Wales set strict requirements for energy efficiency, water consumption, and use of sustainable materials. Britain’s Climate Change Act, passed into law in November 2008, requires that, beginning in 2016, new residential construction meet net-zero-energy standards. The British government approved plans for four “eco-towns,” and the UK Green Building Council, a government advisory group, suggested this week that the government seriously consider allowing each of Britain’s 7 million homeowners to borrow up to $17,000 for green retrofits and have the loan amount added to the homeowner’s local tax bill.
And now the city of London, which is preparing to play host to the Olympic Games and Paralympics Games in 2012, has taken an additional step to try to offset the inefficiencies of the homes in its 33 boroughs, about 60% of which were built before 1945. Through a $16 million initiative announced last week, the city will provide households with a number of free services, such as changeovers to energy efficient light bulb and light switches. The initiative also will subsidize more-costly, weatherizing improvements – such as the installation of wall and attic insulation – for homeowners able to pay for them, and to make those improvements available for free to low-income homeowners.
Another tool for emissions control
The London Development Agency, which oversees infrastructure maintenance, employment, and business development for the city, developed the plan. It will administer the initiative in collaboration with London’s mayor, Boris Johnson, and other city agencies.
One key goal of the plan – among the largest of several designed to help Londoners trim energy usage – is to help reduce London’s carbon emissions by 60% by 2025, a target that is in line with the objectives of Britain’s Climate Change Act.
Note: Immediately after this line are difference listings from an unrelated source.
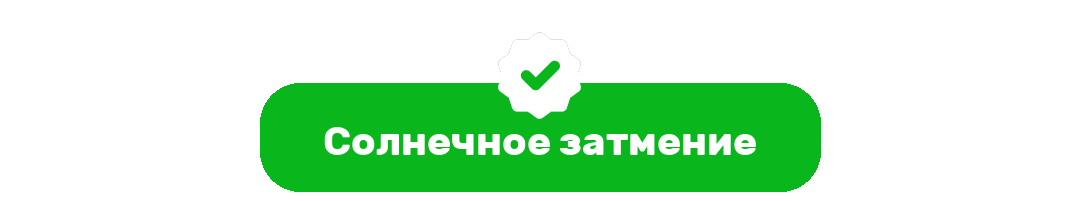
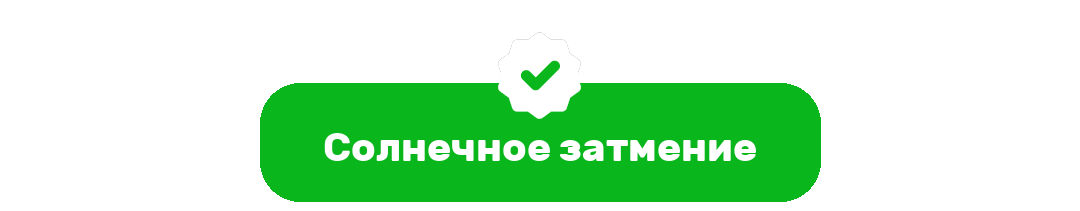
Updated Image Generator

diff --git a/generate_images.py b/generate_images.py
@@ -2,29 +2,33 @@ import os
 import json
 from PIL import Image, ImageDraw, ImageFont
 
-# Настройки
-FONT_PATH = "./assets/fonts/Rubik-Bold.ttf"  # Укажите путь к жирному шрифту Rubik
-FONT_SIZE = 40
-QUESTION_BG_COLOR = "#FFFFFF"
-ANSWER_BG_COLOR = "#09B71D"
-TEXT_COLOR = "#173871"
-PADDING_VERTICAL = 40
-PADDING_HORIZONTAL = 63
-MAX_WIDTH = 903
-BORDER_RADIUS = 40
-OUTLINE_COLOR = "#FFFFFF"
-OUTLINE_WIDTH = 10
-DATA_PATH = "./data/data.json"
-QUESTION_IMAGE_DIR = "./assets/images/questions"
-ANSWER_IMAGE_DIR = "./assets/images/answers"
-NUMBER_IMAGE_DIR = "./assets/images/numbers/v4"  # Директория с номерами
+# Конфигурация
+CONFIG = {
+    "font_path": "./assets/fonts/Rubik-Bold.ttf",
+    "font_size": 40,
+    "question_bg_color": "#FFFFFF",
+    "answer_bg_color": "#09B71D",
+    "question_text_color": "#173871",
+    "answer_text_color": "#FFFFFF",
+    "padding_vertical": 40,
+    "padding_horizontal": 63,
+    "max_width": 903,
+    "border_radius": 40,
+    "outline_color": "#FFFFFF",
+    "outline_width": 10,
+    "success_image_path": "./assets/images/success/success.png",
+    "number_image_dir": "./assets/images/numbers/v4",
+    "question_image_dir": "./assets/images/questions",
+    "answer_image_dir": "./assets/images/answers",
+    "data_path": "./data/data.json",
+    "fixed_width": 1080,
+}
 
 
 def create_rounded_rectangle_with_outline(
     draw, x0, y0, x1, y1, radius, fill, outline_color, outline_width
 ):
     """Создаёт прямоугольник с округлыми углами и обводкой."""
-    # Рисуем обводку
     draw.rounded_rectangle(
         [
             x0 - outline_width,
@@ -35,233 +39,123 @@ def create_rounded_rectangle_with_outline(
         radius=radius + outline_width,
         fill=outline_color,
     )
-    # Рисуем основной прямоугольник
-    draw.rounded_rectangle(
-        [x0, y0, x1, y1],
-        radius=radius,
-        fill=fill,
-    )
+    draw.rounded_rectangle([x0, y0, x1, y1], radius=radius, fill=fill)
 
 
 def wrap_text(text, font, max_width):
     """Переносит текст, если он не помещается в строку."""
     words = text.split()
-    wrapped_text = ""
-    line = ""
+    wrapped_text, line = "", ""
 
     for word in words:
         test_line = f"{line} {word}".strip()
-        line_width = font.getlength(test_line)
-        if line_width <= max_width:
+        if font.getlength(test_line) <= max_width:
             line = test_line
         else:
             wrapped_text += f"{line}\n"
             line = word
 
-    wrapped_text += line
-    return wrapped_text
+    return wrapped_text + line
 
 
-def create_question_image(text, bg_color, save_path, number_image_path):
-    """Создаёт изображение вопроса с наложением номера, с фиксированной шириной 1080."""
-    # Настройка шрифта
-    font = ImageFont.truetype(FONT_PATH, FONT_SIZE)
+def create_image_with_text(
+    text, bg_color, text_color, save_path, config, overlay_image_path=None
+):
+    """Создаёт изображение с текстом, дополнительно накладывая изображение сверху, если требуется."""
+    font = ImageFont.truetype(config["font_path"], config["font_size"])
+    wrapped_text = wrap_text(
+        text, font, config["max_width"] - 2 * config["padding_horizontal"]
+    )
 
-    # Перенос текста
-    wrapped_text = wrap_text(text, font, MAX_WIDTH - 2 * PADDING_HORIZONTAL)
-
-    # Вычисляем размеры текста
     dummy_image = Image.new("RGBA", (1, 1))
     dummy_draw = ImageDraw.Draw(dummy_image)
     text_bbox = dummy_draw.multiline_textbbox((0, 0), wrapped_text, font=font)
-    text_width = text_bbox[2] - text_bbox[0]
-    text_height = text_bbox[3] - text_bbox[1]
+    text_width, text_height = text_bbox[2], text_bbox[3]
 
-    # Устанавливаем ширину и высоту фона с учетом отступов
-    bg_width = text_width + 2 * PADDING_HORIZONTAL + 2 * OUTLINE_WIDTH
-    bg_height = text_height + 2 * PADDING_VERTICAL + 2 * OUTLINE_WIDTH
-
-    # Загружаем изображение номера
-    number_image = Image.open(number_image_path).convert("RGBA")
-    number_width, number_height = number_image.size
-
-    # Общая высота изображения (фон + номер)
-    total_height = bg_height + number_height - 14
-
-    # Фиксированная ширина итогового изображения
-    fixed_width = 1080
-    fixed_height = total_height
-
-    # Создаём изображение с фиксированной шириной и прозрачным фоном
-    image = Image.new("RGBA", (fixed_width, fixed_height), (0, 0, 0, 0))
-    draw = ImageDraw.Draw(image)
-
-    # Вычисляем горизонтальное смещение для центрирования
-    x_offset = (fixed_width - bg_width) // 2
-
-    # Добавляем закругленный фон с обводкой
-    create_rounded_rectangle_with_outline(
-        draw,
-        x_offset + OUTLINE_WIDTH,
-        number_height - 14 + OUTLINE_WIDTH,
-        x_offset + bg_width - OUTLINE_WIDTH,
-        total_height - OUTLINE_WIDTH,
-        BORDER_RADIUS,
-        bg_color,
-        OUTLINE_COLOR,
-        OUTLINE_WIDTH,
+    bg_width = (
+        text_width + 2 * config["padding_horizontal"] + 2 * config["outline_width"]
+    )
+    bg_height = (
+        text_height + 2 * config["padding_vertical"] + 2 * config["outline_width"]
     )
 
-    # Центрируем текст
+    overlay_height = 0
+    if overlay_image_path:
+        overlay_image = Image.open(overlay_image_path).convert("RGBA")
+        overlay_width, overlay_height = overlay_image.size
+
+    total_height = bg_height + overlay_height - 14
+    image = Image.new("RGBA", (config["fixed_width"], total_height), (0, 0, 0, 0))
+    draw = ImageDraw.Draw(image)
+
+    x_offset = (config["fixed_width"] - bg_width) // 2
+    create_rounded_rectangle_with_outline(
+        draw,
+        x_offset + config["outline_width"],
+        overlay_height - 14 + config["outline_width"],
+        x_offset + bg_width - config["outline_width"],
+        total_height - config["outline_width"],
+        config["border_radius"],
+        bg_color,
+        config["outline_color"],
+        config["outline_width"],
+    )
+
     text_x = x_offset + (bg_width - text_width) // 2
     text_y = (
-        number_height
+        overlay_height
         - 14
-        + OUTLINE_WIDTH
-        + (bg_height - 2 * OUTLINE_WIDTH - text_height) // 2
+        + config["outline_width"]
+        + (bg_height - 2 * config["outline_width"] - text_height) // 2
     )
-
-    # Добавляем обводку текста
-    outline_color = "#000000"
-    outline_width = 0
-    for offset_x in range(-outline_width, outline_width + 1):
-        for offset_y in range(-outline_width, outline_width + 1):
-            if offset_x != 0 or offset_y != 0:
-                draw.multiline_text(
-                    (text_x + offset_x, text_y + offset_y),
-                    wrapped_text,
-                    font=font,
-                    fill=outline_color,
-                    align="center",
-                )
-
-    # Рисуем основной текст
     draw.multiline_text(
-        (text_x, text_y), wrapped_text, font=font, fill=TEXT_COLOR, align="center"
+        (text_x, text_y), wrapped_text, font=font, fill=text_color, align="center"
     )
 
-    # Накладываем изображение номера
-    number_x = x_offset + (bg_width - number_width) // 2
-    number_y = 32
-    image.paste(number_image, (number_x, number_y), number_image)
+    if overlay_image_path:
+        overlay_x = x_offset + (bg_width - overlay_width) // 2
+        image.paste(overlay_image, (overlay_x, 32), overlay_image)
 
-    # Сохраняем изображение
     image.save(save_path)
 
 
-def create_answer_image(text, bg_color, save_path):
-    """Создаёт изображение ответа с фиксированной шириной 1080 и добавляет изображение успеха сверху после отрисовки текста."""
-    # Настройка шрифта
-    font = ImageFont.truetype(FONT_PATH, FONT_SIZE)
+def process_data(config):
+    """Обрабатывает данные и создаёт изображения для вопросов и ответов."""
+    os.makedirs(config["question_image_dir"], exist_ok=True)
+    os.makedirs(config["answer_image_dir"], exist_ok=True)
 
-    # Перенос текста
-    wrapped_text = wrap_text(text, font, MAX_WIDTH - 2 * PADDING_HORIZONTAL)
-
-    # Вычисляем размеры текста
-    dummy_image = Image.new("RGBA", (1, 1))
-    dummy_draw = ImageDraw.Draw(dummy_image)
-    text_bbox = dummy_draw.multiline_textbbox((0, 0), wrapped_text, font=font)
-    text_width = text_bbox[2] - text_bbox[0]
-    text_height = text_bbox[3] - text_bbox[1]
-
-    # Устанавливаем ширину и высоту фона с учетом отступов
-    bg_width = text_width + 2 * PADDING_HORIZONTAL + 2 * OUTLINE_WIDTH
-    bg_height = text_height + 2 * PADDING_VERTICAL + 2 * OUTLINE_WIDTH
-
-    # Загружаем изображение успеха
-    success_image_path = "./assets/images/success/success.png"
-    success_image = Image.open(success_image_path).convert("RGBA")
-    success_width, success_height = success_image.size
-
-    # Общая высота изображения (успех + фон)
-    total_height = bg_height + success_height - 14
-
-    # Фиксированная ширина итогового изображения
-    fixed_width = 1080
-    fixed_height = total_height
-
-    # Создаём изображение с фиксированной шириной и прозрачным фоном
-    image = Image.new("RGBA", (fixed_width, fixed_height), (0, 0, 0, 0))
-    draw = ImageDraw.Draw(image)
-
-    # Вычисляем горизонтальное смещение для центрирования
-    x_offset = (fixed_width - bg_width) // 2
-
-    # Добавляем закругленный фон с обводкой
-    create_rounded_rectangle_with_outline(
-        draw,
-        x_offset + OUTLINE_WIDTH,
-        success_height - 14 + OUTLINE_WIDTH,
-        x_offset + bg_width - OUTLINE_WIDTH,
-        total_height - OUTLINE_WIDTH,
-        BORDER_RADIUS,
-        bg_color,
-        OUTLINE_COLOR,
-        OUTLINE_WIDTH,
-    )
-
-    success_width, success_height = success_image.size
-    text_x = x_offset + (bg_width - text_width) // 2
-    text_y = (
-        success_height
-        - 20
-        + OUTLINE_WIDTH
-        + (bg_height - 2 * OUTLINE_WIDTH - text_height) // 2
-    )
-
-    # Добавляем обводку текста
-    outline_color = "#000000"
-    outline_width = 0
-    for offset_x in range(-outline_width, outline_width + 1):
-        for offset_y in range(-outline_width, outline_width + 1):
-            if offset_x != 0 or offset_y != 0:
-                draw.multiline_text(
-                    (text_x + offset_x, text_y + offset_y),
-                    wrapped_text,
-                    font=font,
-                    fill=outline_color,
-                    align="center",
-                )
-
-    # Рисуем основной текст
-    draw.multiline_text(
-        (text_x, text_y), wrapped_text, font=font, fill="#FFFF", align="center"
-    )
-
-    # Накладываем изображение успеха сверху после отрисовки основного текста
-    success_x = x_offset + (bg_width - success_width) // 2
-    success_y = 32
-    image.paste(success_image, (success_x, success_y), success_image)
-
-    # Сохраняем изображение
-    image.save(save_path)
-
-
-def main():
-    # Создаём директории, если их нет
-    os.makedirs(QUESTION_IMAGE_DIR, exist_ok=True)
-    os.makedirs(ANSWER_IMAGE_DIR, exist_ok=True)
-
-    # Загружаем данные
-    with open(DATA_PATH, "r", encoding="utf-8") as file:
+    with open(config["data_path"], "r", encoding="utf-8") as file:
         data = json.load(file)
 
-    # Генерируем изображения
     for item in data["questions"]:
-        question_text = item["question"]
-        answer_text = item["answer"]
         number = item["number"]
-        question_path = os.path.join(QUESTION_IMAGE_DIR, f"question_{number}.png")
-        answer_path = os.path.join(ANSWER_IMAGE_DIR, f"answer_{number}.png")
-        number_image_path = os.path.join(NUMBER_IMAGE_DIR, f"number_{number}.png")
-
-        # Создаём изображение для вопроса с наложением номера
-        create_question_image(
-            question_text, QUESTION_BG_COLOR, question_path, number_image_path
+        question_image_path = os.path.join(
+            config["question_image_dir"], f"question_{number}.png"
         )
-        # Создаём изображение для ответа
-        create_answer_image(answer_text, ANSWER_BG_COLOR, answer_path)
+        answer_image_path = os.path.join(
+            config["answer_image_dir"], f"answer_{number}.png"
+        )
+        number_image_path = os.path.join(
+            config["number_image_dir"], f"number_{number}.png"
+        )
+
+        create_image_with_text(
+            item["question"],
+            config["question_bg_color"],
+            config["question_text_color"],
+            question_image_path,
+            config,
+            number_image_path,
+        )
+        create_image_with_text(
+            item["answer"],
+            config["answer_bg_color"],
+            config["answer_text_color"],
+            answer_image_path,
+            config,
+            config["success_image_path"],
+        )
 
 
 if __name__ == "__main__":
-    main()
+    process_data(CONFIG)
“Climate change is one of the biggest issues facing London’s economy,” the London Development Agency’s chief executive, Sir Peter Rogers, said in a press release announcing the measure. “This new scheme aims to make real cuts in carbon dioxide emissions for a cost-effective rate per ton of saved carbon. We have learned that this is best achieved by targeting particular areas and offering residents easy measures to implement.”